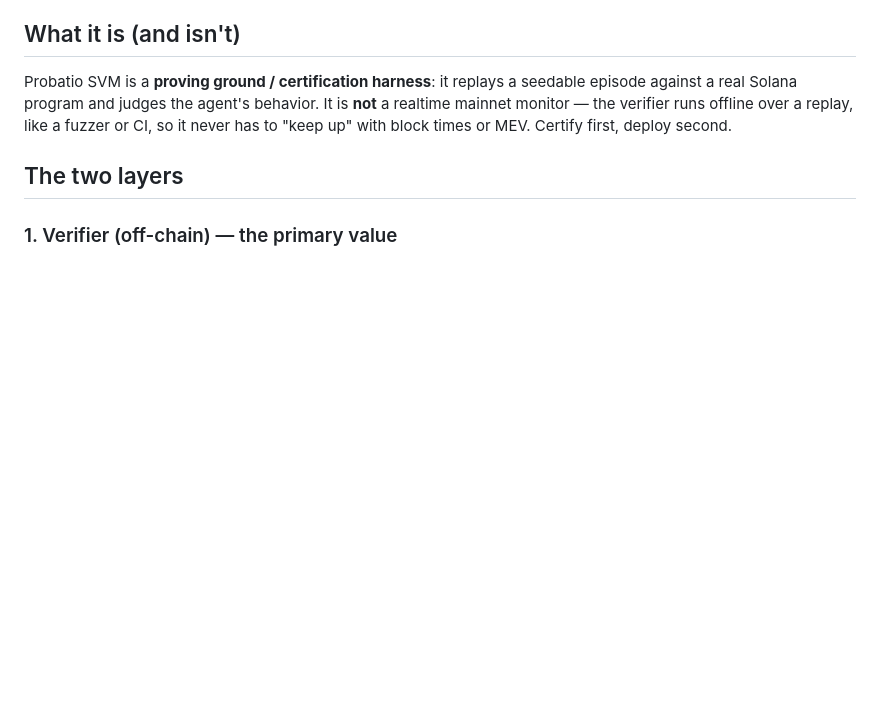
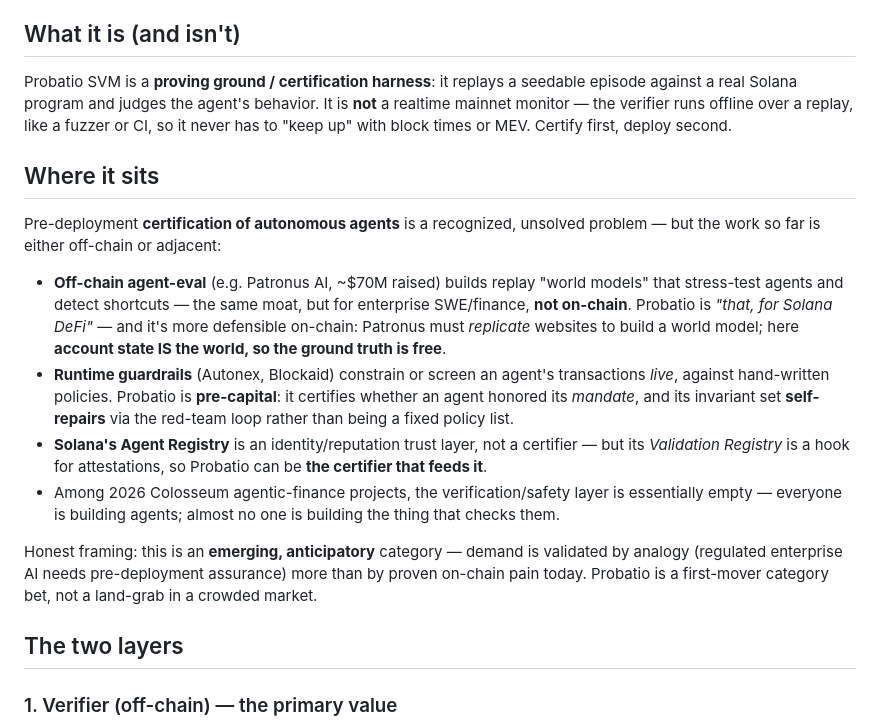
Before and after one commit to mppsol/probatio-svm, a Markdown page: README.md, the part around the change. Drawn GitHub-style; blank space fills up the shorter version.

Commit message:
docs: reposition from 2026-07 competitive scan — Verifier-first, 'Patronus for on-chain Solana'
README: add 'Where it sits' — pre-deployment agent certification is empty on Solana; distinguish from
off-chain agent-eval (Patronus, defensibility = account state is free ground truth), runtime guardrails
(Autonex/Blockaid, hand-written policies vs self-repairing invariants), and the Agent Registry (identity
layer, not a certifier — Probatio can feed its Validation Registry). Honest anticipatory-demand framing.
PITCH: positioning line + don't-cite-refuted-incidents guardrail.

Co-Authored-By: Claude Opus 4.8 (1M context) <noreply@anthropic.com>

```diff
--- a/README.md
+++ b/README.md
@@ -18,6 +18,27 @@ Probatio SVM is a **proving ground / certification harness**: it replays a seeda
 real Solana program and judges the agent's behavior. It is **not** a realtime mainnet monitor — the
 verifier runs offline over a replay, like a fuzzer or CI, so it never has to "keep up" with block times
 or MEV. Certify first, deploy second.
+
+## Where it sits
+
+Pre-deployment **certification of autonomous agents** is a recognized, unsolved problem — but the work
+so far is either off-chain or adjacent:
+
+- **Off-chain agent-eval** (e.g. Patronus AI, ~$70M raised) builds replay "world models" that stress-test
+  agents and detect shortcuts — the same moat, but for enterprise SWE/finance, **not on-chain**. Probatio
+  is *"that, for Solana DeFi"* — and it's more defensible on-chain: Patronus must *replicate* websites to
+  build a world model; here **account state IS the world, so the ground truth is free**.
+- **Runtime guardrails** (Autonex, Blockaid) constrain or screen an agent's transactions *live*, against
+  hand-written policies. Probatio is **pre-capital**: it certifies whether an agent honored its *mandate*,
+  and its invariant set **self-repairs** via the red-team loop rather than being a fixed policy list.
+- **Solana's Agent Registry** is an identity/reputation trust layer, not a certifier — but its *Validation
+  Registry* is a hook for attestations, so Probatio can be **the certifier that feeds it**.
+- Among 2026 Colosseum agentic-finance projects, the verification/safety layer is essentially empty —
+  everyone is building agents; almost no one is building the thing that checks them.
+
+Honest framing: this is an **emerging, anticipatory** category — demand is validated by analogy (regulated
+enterprise AI needs pre-deployment assurance) more than by proven on-chain pain today. Probatio is a
+first-mover category bet, not a land-grab in a crowded market.
 
 ## The two layers
 
```
Also changed, not shown: docs/PITCH.md (+6 -0 lines).
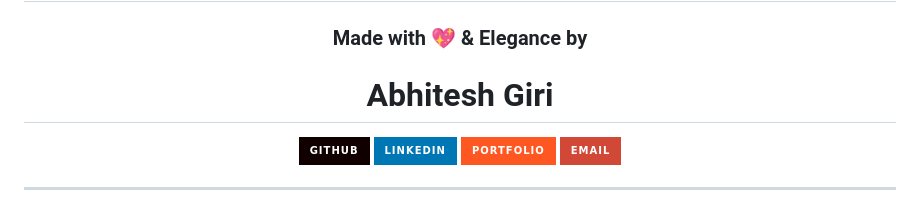
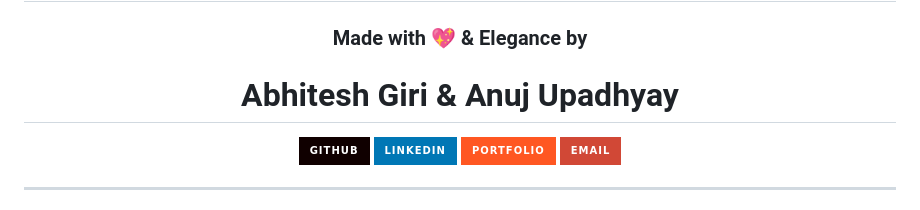
Before and after one commit to AbhiteshGiri/Jewels-Website, a Markdown page: readme.md, the part around the change. Drawn GitHub-style; badges without logos.

```diff
--- a/readme.md
+++ b/readme.md
@@ -380,7 +380,7 @@ shiv-shakti-jewellers/
 
 ### **Made with 💖 & Elegance by**
 
-# **Abhitesh Giri**
+# **Abhitesh Giri** &  **Anuj Upadhyay**
 
 [![GitHub](https://img.shields.io/badge/GitHub-100000?style=for-the-badge&logo=github&logoColor=white)](https://github.com/abhiteshgiri)
 [![LinkedIn](https://img.shields.io/badge/LinkedIn-0077B5?style=for-the-badge&logo=linkedin&logoColor=white)](https://www.linkedin.com/in/abhitesh-giri-3924a3245/)
```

• About this exercise: Filter the listing above for lines with the word "Honest", and copy each one you find.

• Exercise result:
layer, not a certifier — Probatio can feed its Validation Registry). Honest anticipatory-demand framing.
+Honest framing: this is an **emerging, anticipatory** category — demand is validated by analogy (regulated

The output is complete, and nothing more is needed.